Plot: What’s it about?
Benjamin Purvis (Michael Angarano) has aspirations of becoming a science fiction author, just like his favorite scribe, Dr. Chevalier (Jemaine Clement). After all, if Chevalier could find literary success as a teen, then that means Benjamin might be able to as well. He has poured his heart and soul into Yeast Lords, a tale about a futuristic warrior who battles the odds and tries to keep yeast out of the hands of evil. When he is able to attend a writing camp with Chevalier as a guest, Benjamin is thrilled to have his hero read his work. And Chevalier is impressed with Yeast Lords, to the extent that he begins to re-write the novel in his own words, to steal the creative output. Meanwhile Benjamin allows a local low rent filmmaker to make a movie out of his book, which lands him in hot water, when the story resembles that of Chevalier’s latest release. Will Chevalier get his comeuppance, will Ben’s mother realize her own dreams, and can Benjamin ever reclaim his masterwork as his own?
An attempt to recapture the box office magic of Napoleon Dynamite, Gentlemen Broncos tries to have the same kind of quirky traits that made that movie a hit. Of course, Gentlemen Broncos was unable to duplicate that feat. Despite director Jared Hess’ hard work to include offbeat characters, outdated dialogue, and an overall sense of quirkiness, Gentlemen Broncos feels forced most of the time, which spoils the fun. Some moments work and the concepts behind some of the characters are humorous, but it all never comes together like it should. Jemaine Clement is quite good in his role, while the colorful supporting cast does what it can, but is held back by the script. The lead is miscast, as Michael Angarano struggles with almost every line and never finds a natural rhythm. This is not a bad movie per se, but it should have been better than this. So while you might want to see Gentlemen Broncos at some point, don’t be in a rush to check this out.
Video: How does it look?

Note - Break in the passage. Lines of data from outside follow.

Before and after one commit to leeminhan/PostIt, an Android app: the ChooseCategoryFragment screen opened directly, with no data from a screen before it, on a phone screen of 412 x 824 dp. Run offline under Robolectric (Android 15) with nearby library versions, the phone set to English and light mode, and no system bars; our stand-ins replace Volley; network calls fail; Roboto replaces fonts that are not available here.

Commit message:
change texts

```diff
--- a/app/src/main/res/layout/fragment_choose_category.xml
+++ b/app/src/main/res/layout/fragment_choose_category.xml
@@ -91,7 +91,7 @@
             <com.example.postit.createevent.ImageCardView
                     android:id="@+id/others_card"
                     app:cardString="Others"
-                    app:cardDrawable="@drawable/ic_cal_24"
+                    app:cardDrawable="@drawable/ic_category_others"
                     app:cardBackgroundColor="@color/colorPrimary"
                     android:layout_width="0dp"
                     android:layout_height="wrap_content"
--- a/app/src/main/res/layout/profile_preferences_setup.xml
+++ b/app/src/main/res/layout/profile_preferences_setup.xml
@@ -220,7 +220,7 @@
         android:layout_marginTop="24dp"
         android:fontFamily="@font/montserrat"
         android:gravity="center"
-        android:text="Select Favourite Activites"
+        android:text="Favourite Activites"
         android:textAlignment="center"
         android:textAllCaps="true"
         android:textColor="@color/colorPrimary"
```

Gentlemen Broncos is presented in 1.85:1 anamorphic widescreen. This is a rock solid visual effort, but not one that stands out as overly impressive. The image is clean and clear, with no problems to mention. The detail level is strong, but doesn’t pop off the screen like the best HD transfers tend to do. Even so, colors look bright and natural, contrast is smooth, and overall the visuals are handled quite well here.

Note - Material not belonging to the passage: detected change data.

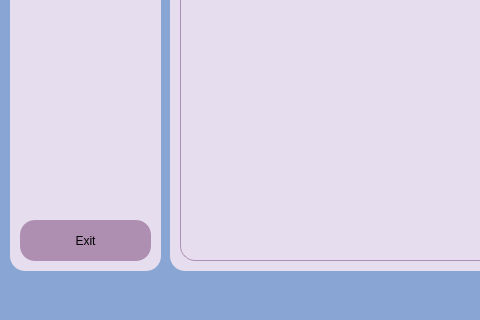
Qt form messenger/mainwindow.ui (ita-social-projects/HTTP_Messenger_Client) before a commit; both pictures show x 0 to 480 and y 380 to 700 of the 1200 by 700 pixel window.
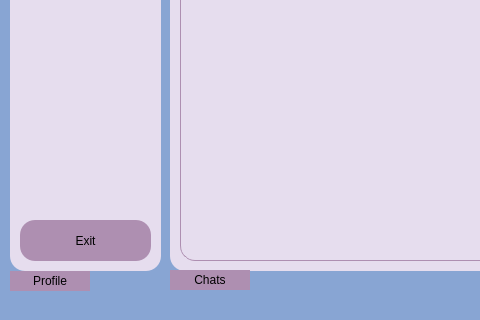
The same form after that commit.

```diff
--- a/messenger/mainwindow.ui
+++ b/messenger/mainwindow.ui
@@ -228,6 +228,42 @@
      </property>
     </widget>
    </widget>
+   <widget class="QPushButton" name="ShowOrHideProfileButton">
+    <property name="geometry">
+     <rect>
+      <x>10</x>
+      <y>651</y>
+      <width>80</width>
+      <height>20</height>
+     </rect>
+    </property>
+    <property name="styleSheet">
+     <string notr="true">font: 75 11pt &quot;MS Shell Dlg 2&quot;;
+background-color: rgb(174, 143, 177);
+border-radius: 15px;</string>
+    </property>
+    <property name="text">
+     <string>Profile</string>
+    </property>
+   </widget>
+   <widget class="QPushButton" name="ShowOrHideChatButton">
+    <property name="geometry">
+     <rect>
+      <x>170</x>
+      <y>650</y>
+      <width>80</width>
+      <height>20</height>
+     </rect>
+    </property>
+    <property name="styleSheet">
+     <string notr="true">font: 75 11pt &quot;MS Shell Dlg 2&quot;;
+background-color: rgb(174, 143, 177);
+border-radius: 15px;</string>
+    </property>
+    <property name="text">
+     <string>Chats</string>
+    </property>
+   </widget>
   </widget>
   <widget class="QMenuBar" name="menubar">
    <property name="geometry">
```
Left out of the diff: 9 changed lines with no effect on the pictures.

Audio: How does it sound?
This DTS HD 5.1 soundtrack is rather basic, but it more than covers the needs of the material. The main surround presence is the music, which sounds great. There isn’t a lot of other presence really, as the movie is driven by dialogue. The vocals are clear and never hard to understand to understand though, which is great news. This is by no means a bad presentation, but the movie simply has very basic audio demands. This disc also includes Spanish and French language tracks, as well as subtitles in English and Spanish.
Supplements: What are the extras?

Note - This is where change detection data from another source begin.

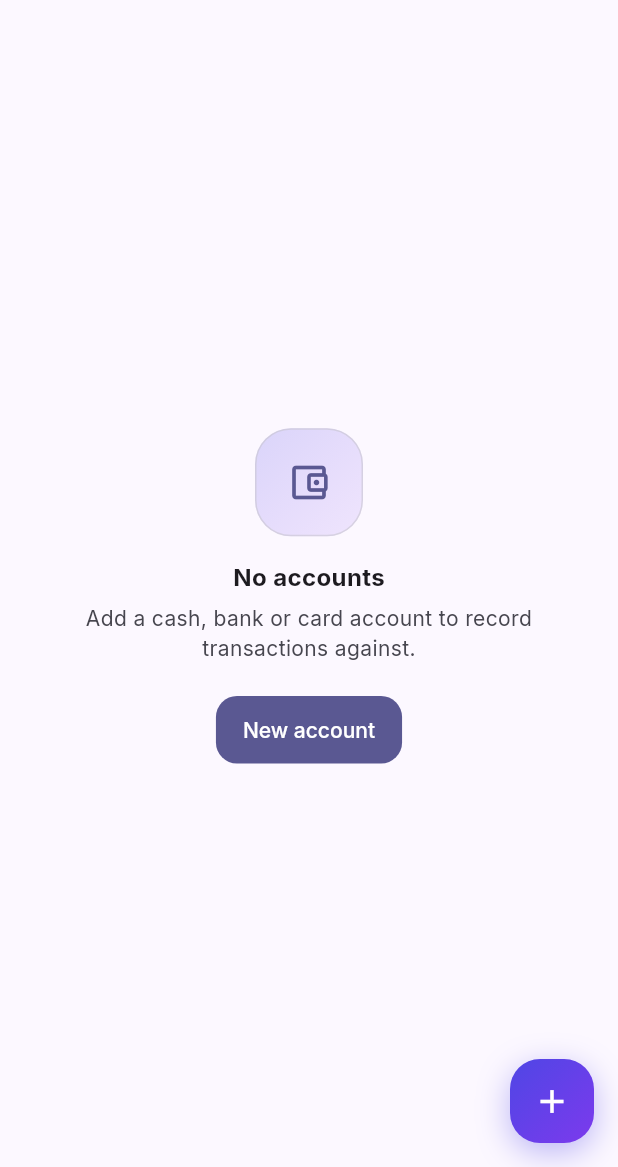
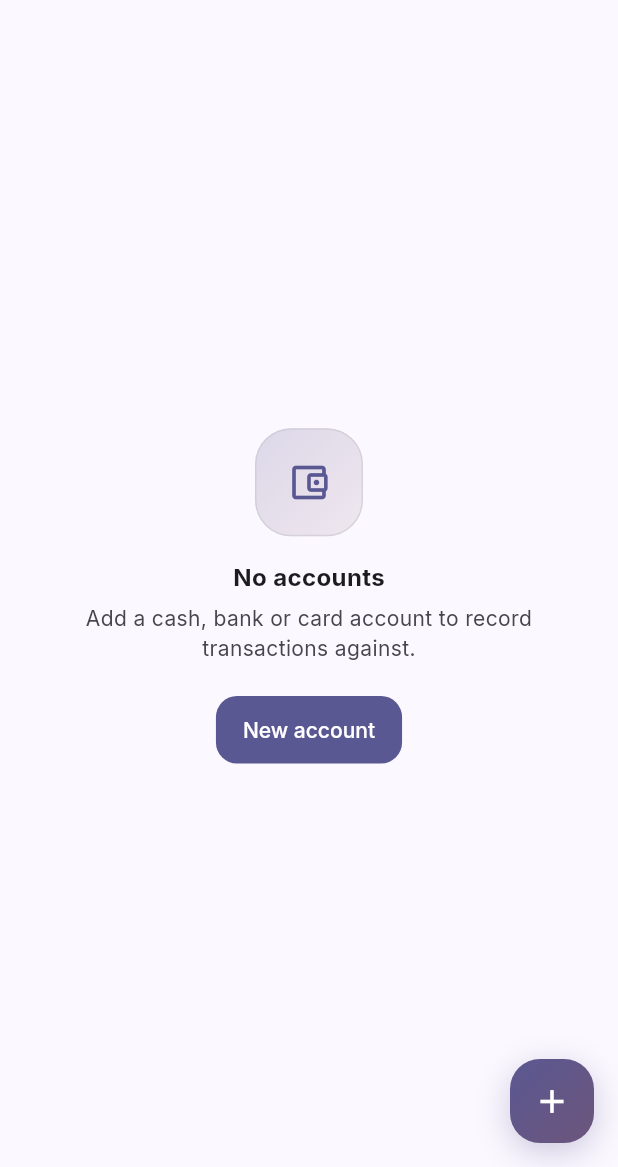
Before and after one commit to TheCoderAS/nizkhata, a Flutter app: the AccountsScreen screen opened by its route, on a phone screen of 412 x 824 dp, the part 69-1236 px from its top. Run offline on Flutter 3.47's test engine with Material 3 defaults, Android fonts, the phone set to English and light mode, and no system bars; our stand-ins replace cloud_firestore, csv, file_picker, firebase_auth, firebase_core, fl_chart and 10 more; missing offline and left inert: home_widget, pointycastle, quick_actions, syncfusion_flutter_pdf; accounts and stored records are empty.

Commit message:
Action buttons take their colour from the theme, not the raw brand seed (#104)
The button was painted with the brand seed, #4F46E5 to #7C3AED, while
every other accent in the app uses the scheme's derived primary, which
on the dark theme is a pale lavender, #C3C0FF. So the one control meant
to draw the eye was the only thing on screen matching nothing else, and
read as a saturated indigo blob against a near-black canvas.

It now fills with the scheme primary blended toward tertiary, and its
glyph uses the scheme's partner colour instead of a hardcoded white,
which on the dark theme was pale-on-pale. The empty-state badge had the
same raw-seed problem and is fixed with it.

The test pins the fill to the scheme primary and the glyph to onPrimary
in BOTH themes, and asserts the fill is not the raw seed. It earned its
keep immediately: an earlier dart format run had reindented the icon
line, so the edit meant to fix its colour silently matched nothing and
the button kept its white glyph. The test failed on exactly that.

Version 1.7.1+52. 125/125 tests, analyzer clean.


Claude-Session: https://claude.ai/code/session_016jkAcgzuuxTfBiAgMLWgC4

Co-authored-by: Claude <noreply@anthropic.com>

```diff
--- a/mobile/lib/widgets/common.dart
+++ b/mobile/lib/widgets/common.dart
@@ -218,8 +218,8 @@ class EmptyView extends StatelessWidget {
                   begin: Alignment.topLeft,
                   end: Alignment.bottomRight,
                   colors: [
-                    AppColors.brand.withValues(alpha: 0.20),
-                    AppColors.brandTo.withValues(alpha: 0.10),
+                    cs.primary.withValues(alpha: 0.20),
+                    cs.tertiary.withValues(alpha: 0.10),
                   ],
                 ),
                 borderRadius: BorderRadius.circular(24),
@@ -465,6 +465,17 @@ class GradientFab extends StatelessWidget {
 
   @override
   Widget build(BuildContext context) {
+    final cs = Theme.of(context).colorScheme;
+    // Derived from the scheme, NOT the raw brand seed. The seed is a saturated
+    // indigo (#4F46E5); the dark scheme's primary is a pale lavender
+    // (#C3C0FF), and that is what the nav pill, icons and accents use. A
+    // button painted in the seed matches nothing else on screen.
+    final gradient = LinearGradient(
+      begin: Alignment.topLeft,
+      end: Alignment.bottomRight,
+      colors: [cs.primary, Color.lerp(cs.primary, cs.tertiary, 0.55)!],
+    );
+
     // MergeSemantics: without it the InkWell publishes its own unlabelled
     // button node beside this one, and a screen reader reads an anonymous
     // button.
@@ -476,11 +487,11 @@ class GradientFab extends StatelessWidget {
           label: tooltip,
           child: DecoratedBox(
             decoration: BoxDecoration(
-              gradient: brandGradient,
+              gradient: gradient,
               borderRadius: BorderRadius.circular(20),
               boxShadow: [
                 BoxShadow(
-                  color: AppColors.brand.withValues(alpha: 0.38),
+                  color: cs.primary.withValues(alpha: 0.30),
                   blurRadius: 18,
                   offset: const Offset(0, 6),
                 ),
@@ -495,7 +506,10 @@ class GradientFab extends StatelessWidget {
                   width: 56,
                   height: 56,
                   child: IconTheme(
-                    data: const IconThemeData(color: Colors.white, size: 26),
+                    // The scheme's partner colour for that fill: white on the
+                    // light theme, near-navy on the dark one. Hardcoding white
+                    // put pale-on-pale on the dark theme.
+                    data: IconThemeData(color: cs.onPrimary, size: 26),
                     child: child ?? Icon(icon),
                   ),
                 ),
--- a/mobile/pubspec.yaml
+++ b/mobile/pubspec.yaml
@@ -1,7 +1,7 @@
 name: nizkhata
 description: NizKhata — native Android app. Every rupee, accounted for.
 publish_to: "none"
-version: 1.7.0+51
+version: 1.7.1+52
 
 environment:
   sdk: ">=3.4.0 <4.0.0"
```
Also changed, not shown: 1 other file.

This disc includes an enjoyable audio commentary track, some deleted scenes, outtakes, and some featurettes. One of the featurettes is actually quite informative, while the others are typical promotional fluff.